Washington state could require cities to allow more multi-family housing options
Should cities in Washington be forced to allow "missing middle" types of housing — duplexes, triplexes and sometimes small apartment buildings — on land currently reserved for single family homes? That’s a question currently before the state Legislature.
State law currently requires cities to plan for growth. But it doesn't tell them how and where to grow. The result is that cities develop their own plans, with ambitious goals. But many cities fail to meet their own growth targets.
One reason is that efforts to open up single family zones to more development often meet local resistance. Many voters in these areas blame any kind of growth with runaway housing costs, and don't believe claims that more new housing is part of the solution. In response, a large number of city plans for growth show great deference for single family zones.
Thus, these plans are often hampered in how much they can realistically achieve. For housing advocates, this is like solving a puzzle with 60% of the pieces missing.

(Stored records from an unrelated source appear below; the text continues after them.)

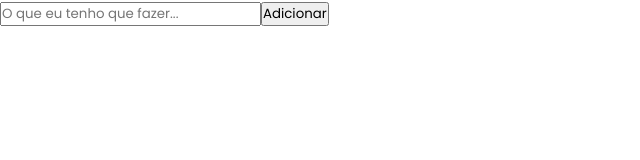
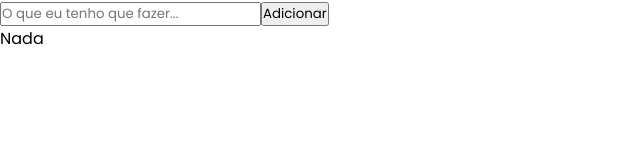
Before and after one commit to Jackson-Pierre/to-do-list, a React (Vite) app: page / in a window 1280 px wide. Shown: the top 160 px of the page, without its empty margins (0-640 px from the left). Built offline with nearby package versions, Linux system fonts and the light colour scheme.

Commit message:
Adicionando algumas funcionabilidades

```diff
--- a/package.json
+++ b/package.json
@@ -12,7 +12,8 @@
   "dependencies": {
     "react": "^19.2.0",
     "react-dom": "^19.2.0",
-    "styled-components": "^6.1.19"
+    "styled-components": "^6.1.19",
+    "uuid": "^13.0.0"
   },
   "devDependencies": {
     "@eslint/js": "^9.39.1",
--- a/src/App.jsx
+++ b/src/App.jsx
@@ -1,16 +1,33 @@
 import { Title } from "./styles"
+import React, { useState } from "react"
+import { v4 as uuid } from 'uuid'
 
 function App() {
+  const [List, setList] = useState([{id: uuid(), task: "Nada"}])
+  const [task, setTask] = useState("")
+//"Cuidar da Laislly", "Estudar React", "Estudar JS"
 
+  function palavraAdicionnada(event) {
+    setTask(event.target.value)
+  }
+
+  function adicioneiPalavra() {
+    setList([{id: uuid(), task: task}])
+
+  }
 
 
   return(
     <>
-      <input placeholder="O que eu tenho que fazer..." type="text" />
-      <button>Adicionar</button>
+      <input onChange={palavraAdicionnada} placeholder="O que eu tenho que fazer..." type="text" />
+      <button onClick={adicioneiPalavra} >Adicionar</button>
 
       <ul>
-
+        {
+          List.map(item => (
+            <li key={item.id}>{item.task}</li>
+          ))
+        }
       </ul>
     </>
   )
```
Also changed, not shown: 1 other file (tests, documents, lock files or other folders).
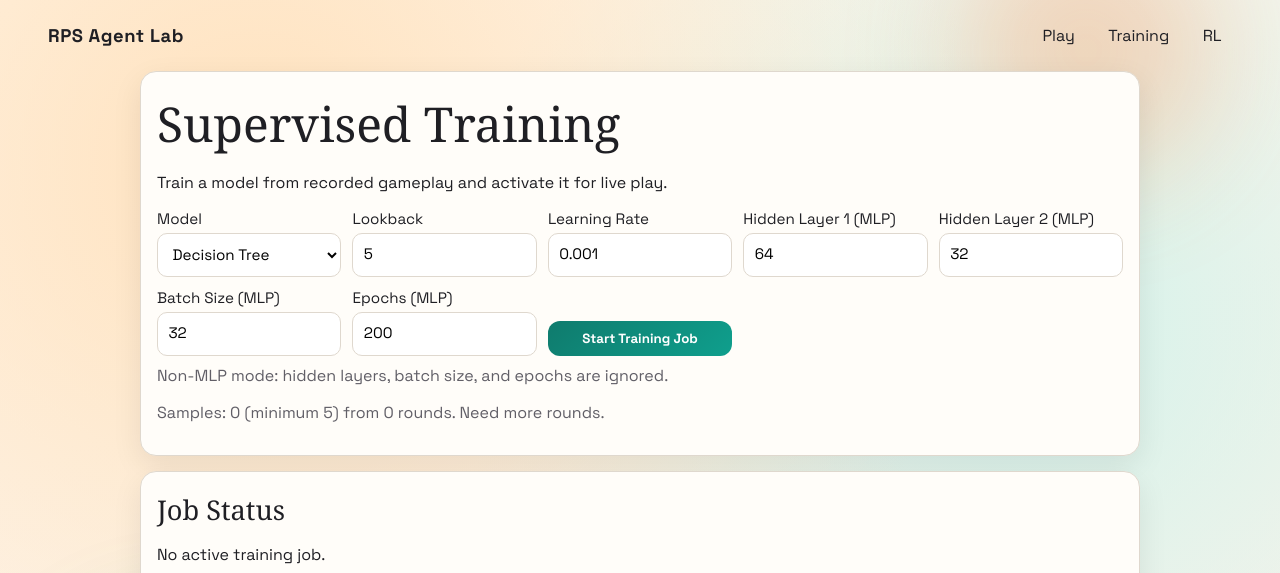
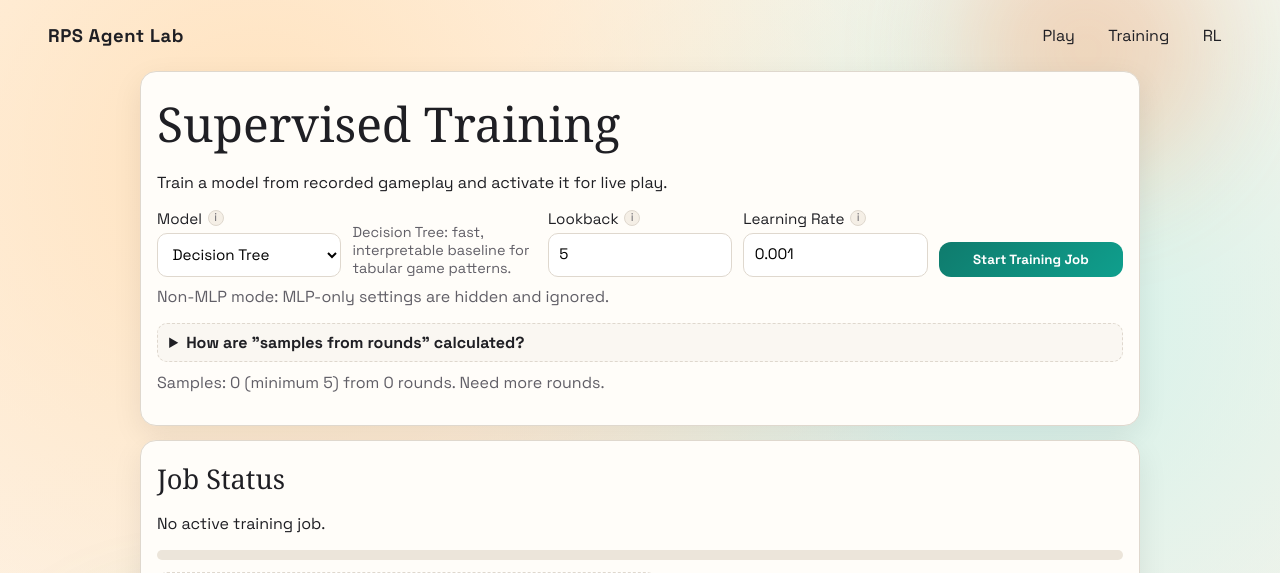
Before and after one commit to davidabelin/rps, a Flask app: page /training in a window 1280 px wide. Shown: the top 573 px of the page. Run offline with Flask 3, Linux system fonts and the light colour scheme; data that the repository does not hold is empty; some web fonts are replaced.

Commit message:
Refactor configuration to use Google Cloud Secret Manager for sensitive data; update app initialization and enhance UI with latency telemetry options and model descriptions

```diff
--- a/requirements.txt
+++ b/requirements.txt
@@ -6,6 +6,7 @@ scikit-learn>=1.7.2,<1.8
 joblib>=1.4
 google-cloud-storage>=2.18
 google-cloud-tasks>=2.16
+google-cloud-secret-manager>=2.20
 SQLAlchemy>=2.0
 pg8000>=1.31
 pandas>=2.0
--- a/rps_training/supervised.py
+++ b/rps_training/supervised.py
@@ -60,11 +60,18 @@ def training_readiness(rounds: list[dict], lookback: int, minimum_samples: int =
 
     X, _, _ = build_dataset(rounds, lookback=lookback)
     sample_count = int(len(X))
+    session_keys = {
+        (int(row["game_id"]), int(row["session_index"]))
+        for row in rounds
+        if "game_id" in row and "session_index" in row
+    }
     return {
         "total_round_rows": int(len(rounds)),
+        "session_count": int(len(session_keys)),
         "lookback": int(lookback),
         "sample_count": sample_count,
         "minimum_required_samples": int(minimum_samples),
+        "sample_formula": "Each game session with n rounds contributes max(0, n - lookback) samples.",
         "can_train": sample_count >= minimum_samples,
         "sklearn_available": bool(SKLEARN_AVAILABLE),
         "sklearn_import_error": SKLEARN_IMPORT_ERROR,
--- a/rps_web/static/css/theme.css
+++ b/rps_web/static/css/theme.css
@@ -310,6 +310,58 @@ input[type="number"] {
   font-size: 0.95rem;
 }
 
+.train-form label.is-hidden {
+  display: none;
+}
+
+.label-line {
+  display: inline-flex;
+  align-items: center;
+  gap: 0.35rem;
+}
+
+.help-dot {
+  display: inline-flex;
+  align-items: center;
+  justify-content: center;
+  width: 1rem;
+  height: 1rem;
+  border-radius: 999px;
+  border: 1px solid var(--line);
+  background: #f5efe6;
+  color: var(--muted);
+  font-size: 0.72rem;
+  line-height: 1;
+  cursor: help;
+}
+
+.form-note {
+  margin: 0;
+  color: var(--muted);
+  font-size: 0.9rem;
+}
+
+.inline-details {
+  margin-top: 0.6rem;
+  border: 1px dashed var(--line);
+  border-radius: 10px;
+  background: #faf7f2;
+  padding: 0.5rem 0.7rem;
+}
+
+.inline-details summary {
+  cursor: pointer;
+  font-weight: 600;
+}
+
+.toggle-inline {
+  display: inline-flex;
+  align-items: center;
+  gap: 0.4rem;
+  color: var(--muted);
+  font-size: 0.9rem;
+}
+
 .meter {
   margin-top: 0.6rem;
   height: 10px;
--- a/rps_web/static/js/train.js
+++ b/rps_web/static/js/train.js
@@ -8,7 +8,10 @@
   const hiddenLayer2Input = trainForm.querySelector('[name="hidden_layer_2"]');
   const batchSizeInput = trainForm.querySelector('[name="batch_size"]');
   const epochsInput = trainForm.querySelector('[name="epochs"]');
+  const mlpFields = Array.from(trainForm.querySelectorAll(".mlp-only"));
+  const modelDescription = document.getElementById("modelDescription");
   const mlpHint = document.getElementById("mlpHint");
+  const sampleFormula = document.getElementById("sampleFormula");
   const readinessStatus = document.getElementById("readinessStatus");
   const jobStatus = document.getElementById("jobStatus");
   const jobProgress = document.getElementById("jobProgress");
@@ -27,6 +30,11 @@
   let pollTimer = null;
   let eventSource = null;
   let chartPoints = [];
+  const modelDescriptions = {
+    decision_tree: "Decision Tree: fast, interpretable baseline for tabular game patterns.",
+    mlp: "MLP: neural baseline that can model richer nonlinear patterns. Needs more data and tuning.",
+    frequency: "Frequency baseline: predicts from observed context frequencies. Strong sanity-check model.",
+  };
   let benchmarkSuites = {
     core: ["quincy", "abbey", "kris", "mrugesh"],
     extended: ["quincy", "abbey", "kris", "mrugesh", "random", "rock", "paper", "scissors", "nash_equilibrium", "switcher"],
@@ -42,17 +50,21 @@
   }
 
   function toPayload(formData) {
-    const batchRaw = String(formData.get("batch_size")).trim();
-    const hidden1 = Number(formData.get("hidden_layer_1"));
-    const hidden2 = Number(formData.get("hidden_layer_2"));
-    const hiddenLayers = [hidden1, hidden2].filter((value) => Number.isFinite(value) && value > 0);
+    const modelType = String(formData.get("model_type") || "decision_tree");
+    const isMlp = modelType === "mlp";
+    const hidden1 = Number(hiddenLayer1Input.value || 64);
+    const hidden2 = Number(hiddenLayer2Input.value || 32);
+    const hiddenLayers = isMlp
+      ? [hidden1, hidden2].filter((value) => Number.isFinite(value) && value > 0)
+      : [64, 32];
+    const batchRaw = isMlp ? String(batchSizeInput.value || "").trim() : "auto";
     return {
-      model_type: formData.get("model_type"),
+      model_type: modelType,
       lookback: Number(formData.get("lookback")),
       learning_rate: Number(formData.get("learning_rate")),
       hidden_layer_sizes: hiddenLayers.length ? hiddenLayers : [64, 32],
       batch_size: batchRaw === "" ? "auto" : batchRaw,
-      epochs: Number(formData.get("epochs")),
+      epochs: isMlp ? Number(epochsInput.value || 200) : 200,
       test_size: 0.2,
       random_state: 42,
     };
@@ -66,13 +78,29 @@
     jobMetrics.textContent = JSON.stringify(job.metrics, null, 2);
   }
 
+  function updateModelDescription() {
+    const modelType = modelTypeInput.value;
+    if (modelDescription) {
+      modelDescription.textContent = modelDescriptions[modelType] || "Model description unavailable.";
+    }
+  }
+
   function updateMlpHint() {
     const isMlp = modelTypeInput.value === "mlp";
+    mlpFields.forEach((field) => {
+      field.classList.toggle("is-hidden", !isMlp);
+      field.setAttribute("aria-hidden", String(!isMlp));
+      const input = field.querySelector("input, select, textarea");
+      if (input) {
+        input.disabled = !isMlp;
+      }
+    });
     if (isMlp) {
       mlpHint.textContent = "MLP mode: hidden layers, batch size, and epochs are used.";
     } else {
-      mlpHint.textContent = "Non-MLP mode: hidden layers, batch size, and epochs are ignored.";
+      mlpHint.textContent = "Non-MLP mode: MLP-only settings are hidden and ignored.";
     }
+    updateModelDescription();
   }
 
   async function fetchReadiness() {
@@ -90,6 +118,11 @@
       text += ` scikit-learn unavailable: ${info.sklearn_import_error || "import failed"}.`;
     }
     readinessStatus.textContent = text;
+    if (sampleFormula) {
+      const formula = info.sample_formula || "Each session contributes max(0, rounds - lookback) samples.";
+      const sessionPart = typeof info.session_count === "number" ? ` Sessions analyzed: ${info.session_count}.` : "";
+      sampleFormula.textContent = `${formula}${sessionPart}`;
+    }
   }
 
   function renderChart() {
--- a/rps_web/templates/pages/play.html
+++ b/rps_web/templates/pages/play.html
@@ -12,7 +12,11 @@
     </div>
     <p id="agentDetails" class="status">Choose an agent to view strategy details.</p>
     <p id="gameStatus" class="status">No active game.</p>
-    <p id="latencyStatus" class="status">Last round latency: client -, server -</p>
+    <p id="latencyStatus" class="status">Last round latency: -</p>
+    <div class="controls-row">
+      <label class="toggle-inline"><input id="latencyTelemetryToggle" type="checkbox"> Record latency telemetry</label>
+      <label class="toggle-inline"><input id="latencyDebugToggle" type="checkbox"> Show latency debug</label>
+    </div>
   </div>
 
   <div class="arena panel">
--- a/rps_web/templates/pages/train.html
+++ b/rps_web/templates/pages/train.html
@@ -7,40 +7,45 @@
     <p>Train a model from recorded gameplay and activate it for live play.</p>
     <form id="trainForm" class="train-form">
       <label>
-        Model
+        <span class="label-line">Model <span class="help-dot" title="Select the model family to train. Decision Tree is fast and interpretable. MLP is flexible but slower. Frequency is a lightweight baseline.">i</span></span>
         <select name="model_type">
           <option value="decision_tree">Decision Tree</option>
           <option value="mlp">MLP</option>
           <option value="frequency">Frequency Baseline</option>
         </select>
       </label>
+      <p id="modelDescription" class="form-note">Decision Tree: quick baseline for tabular patterns.</p>
       <label>
-        Lookback
+        <span class="label-line">Lookback <span class="help-dot" title="How many prior rounds are encoded as features for one training sample. Larger lookback can capture longer patterns but needs more data.">i</span></span>
         <input name="lookback" type="number" min="2" max="20" value="5">
       </label>
       <label>
-        Learning Rate
+        <span class="label-line">Learning Rate <span class="help-dot" title="Step size used by MLP optimization. Ignored by Decision Tree and Frequency baseline.">i</span></span>
         <input name="learning_rate" type="number" step="0.0001" value="0.001">
       </label>
-      <label>
-        Hidden Layer 1 (MLP)
+      <label class="mlp-only">
+        <span class="label-line">Hidden Layer 1 (MLP) <span class="help-dot" title="Number of neurons in the first hidden layer.">i</span></span>
         <input name="hidden_layer_1" type="number" min="1" step="1" value="64">
       </label>
-      <label>
-        Hidden Layer 2 (MLP)
+      <label class="mlp-only">
+        <span class="label-line">Hidden Layer 2 (MLP) <span class="help-dot" title="Optional second hidden layer. Use 0 to disable.">i</span></span>
         <input name="hidden_layer_2" type="number" min="0" step="1" value="32">
       </label>
-      <label>
-        Batch Size (MLP)
+      <label class="mlp-only">
+        <span class="label-line">Batch Size (MLP) <span class="help-dot" title="Mini-batch size for MLP updates. Smaller values can generalize better but train slower.">i</span></span>
         <input name="batch_size" type="number" min="1" step="1" value="32" placeholder="Leave empty for auto">
       </label>
-      <label>
-        Epochs (MLP)
+      <label class="mlp-only">
+        <span class="label-line">Epochs (MLP) <span class="help-dot" title="Maximum full passes over training data for MLP.">i</span></span>
         <input name="epochs" type="number" min="10" step="10" value="200">
       </label>
       <button class="btn btn-primary" type="submit">Start Training Job</button>
     </form>
-    <p id="mlpHint" class="status">MLP-only fields are editable at all times. For non-MLP models they are ignored.</p>
+    <p id="mlpHint" class="status">MLP-specific settings are shown only when MLP is selected.</p>
+    <details class="inline-details">
+      <summary>How are "samples from rounds" calculated?</summary>
+      <p id="sampleFormula" class="form-note">Each game session with <code>n</code> rounds contributes <code>max(0, n - lookback)</code> samples.</p>
+    </details>
     <p id="readinessStatus" class="status">Checking training readiness...</p>
   </div>
 
```
Also changed, not shown: app.yaml (+6 -3 lines), rps_web/__init__.py (+41 -0 lines), rps_web/static/js/play.js (+45 -6 lines), rps_web/templates/pages/rl.html (+13 -5 lines), tests/test_api.py (+19 -0 lines), todo.txt (added, +19 -0 lines).
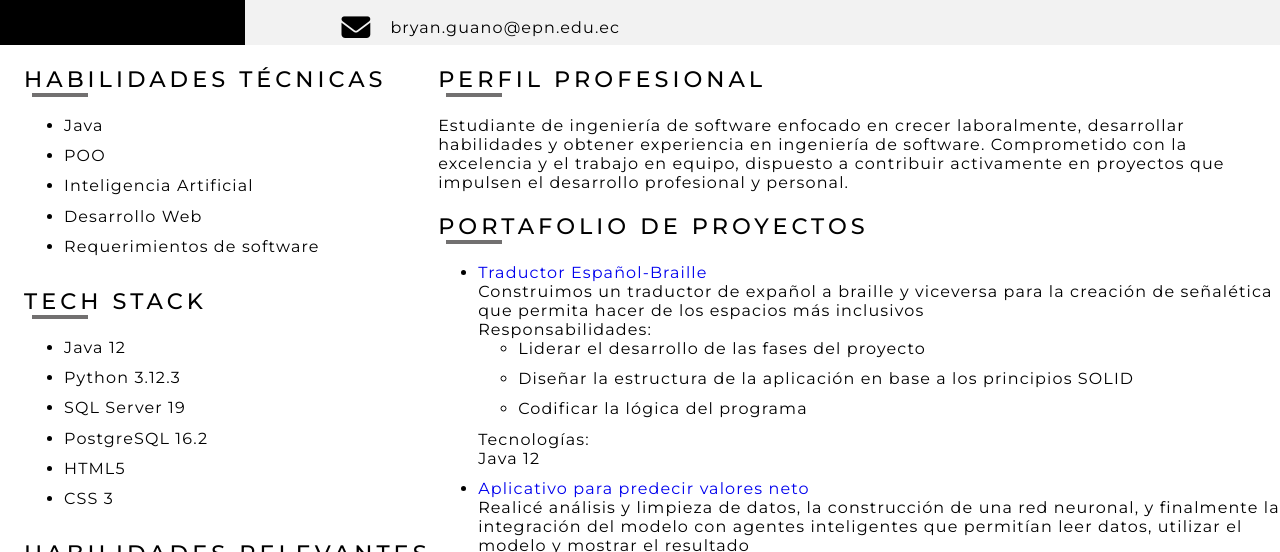
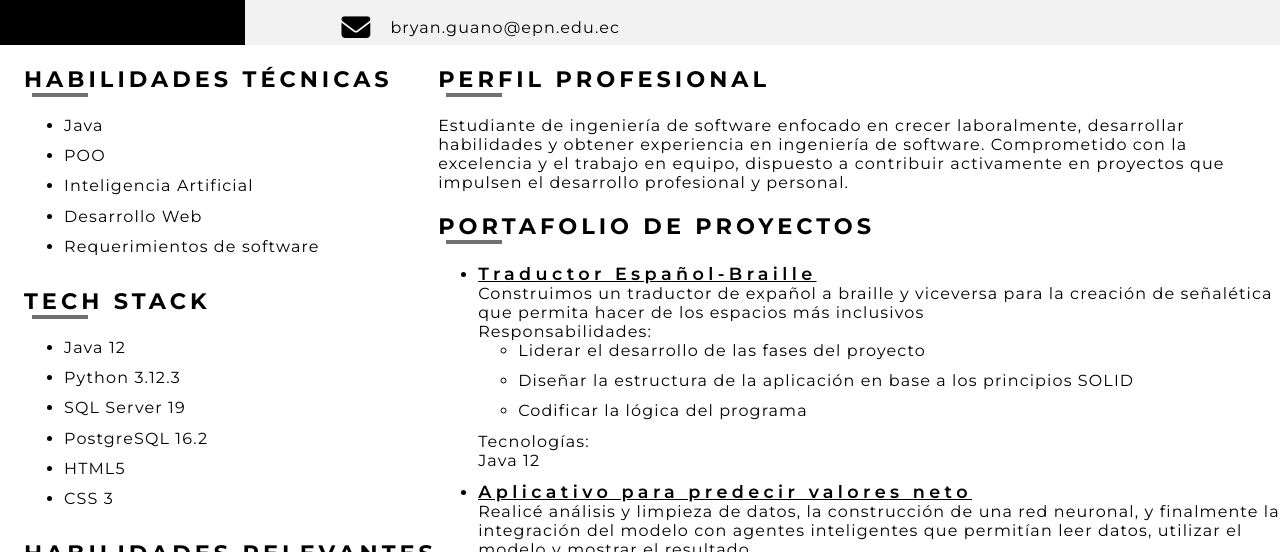
Before and after one commit to BryanGuano02/Curriculum-Vitae, a plain HTML site: page index.html in a window 1280 px wide. Shown: the part 243-795 px from the top of the page. Drawn offline with Linux system fonts and the light colour scheme.

Commit message:
edit Corrección estilo de links

```diff
--- a/index.html
+++ b/index.html
@@ -105,7 +105,7 @@
             font-size: 1.4em;
             font-family: "Montserrat", sans-serif;
             font-optical-sizing: auto;
-            font-weight: 500;
+            font-weight: 650;
             letter-spacing: 0.18em;
             padding: 0.9em 0 0 0;
         }
@@ -128,7 +128,13 @@
         }
 
         a {
-            text-decoration: none;
+            color: #000;
+            font-size: 1.1em;
+            font-family: "Montserrat", sans-serif;
+            font-optical-sizing: auto;
+            font-weight: 600;
+            letter-spacing: 0.25em;
+            padding: 0.9em 0 0 0;
         }
 
         #section-derecha {
```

House Bill 1782 (and its closely associated companion Senate Bill 5670) proposes to allow more "missing middle" kinds of housing in single family zones, bypassing cities that have failed to allow for it.
If passed into law, the bill would not ban single family homes. But it would force cities of 20,000 people or more to open up neighborhoods dominated by single family homes to more affordable kinds of housing. These include duplexes, triplexes, and four-plexes.
Near major transit stops, cities would also need to allow small apartment buildings with up to six units, townhomes, stacked flats, and courtyard apartments.
Some politicians say they are opposed to forcing through unpopular growth plans — they may not escape criticism from their constituents just because the state forced their hand.
At a public hearing Tuesday, Federal Way Mayor Jim Ferrell said developing a growth plan that local voters will accept is a process best left to local leaders who know their constituents best.
"I think ultimately this comes down to local control," Ferrell said. "Please consider an alternative to this state mandate that provides communities with incentives to make affordable housing a priority, but maintains a city's ability to determine the best way to address this critical issue."
In her testimony, Auburn Mayor Nancy Backus asked if her city, which recently developed a growth plan of its own at significant expense, would now have to throw that plan away in favor of the proposed state standards. She too called for local control.
Others, including Bothell Mayor Mason Thompson, pushed back on the idea that local control is the answer.
"That is fantasy," Thompson said. "If local control would solve our housing crisis, we wouldn’t have a problem to solve. We desperately need the state to act.”
Thompson is part of a growing number of voices calling the need for housing a social justice issue that can no longer be ignored.
A representative for Governor Jay Inslee's office said the governor is working with local leaders who are currently opposed to the bill, to make sure the proposed law meets their needs.
Some supporters of the bill, however, fear that too much compromise with local control proponents could be a step backward.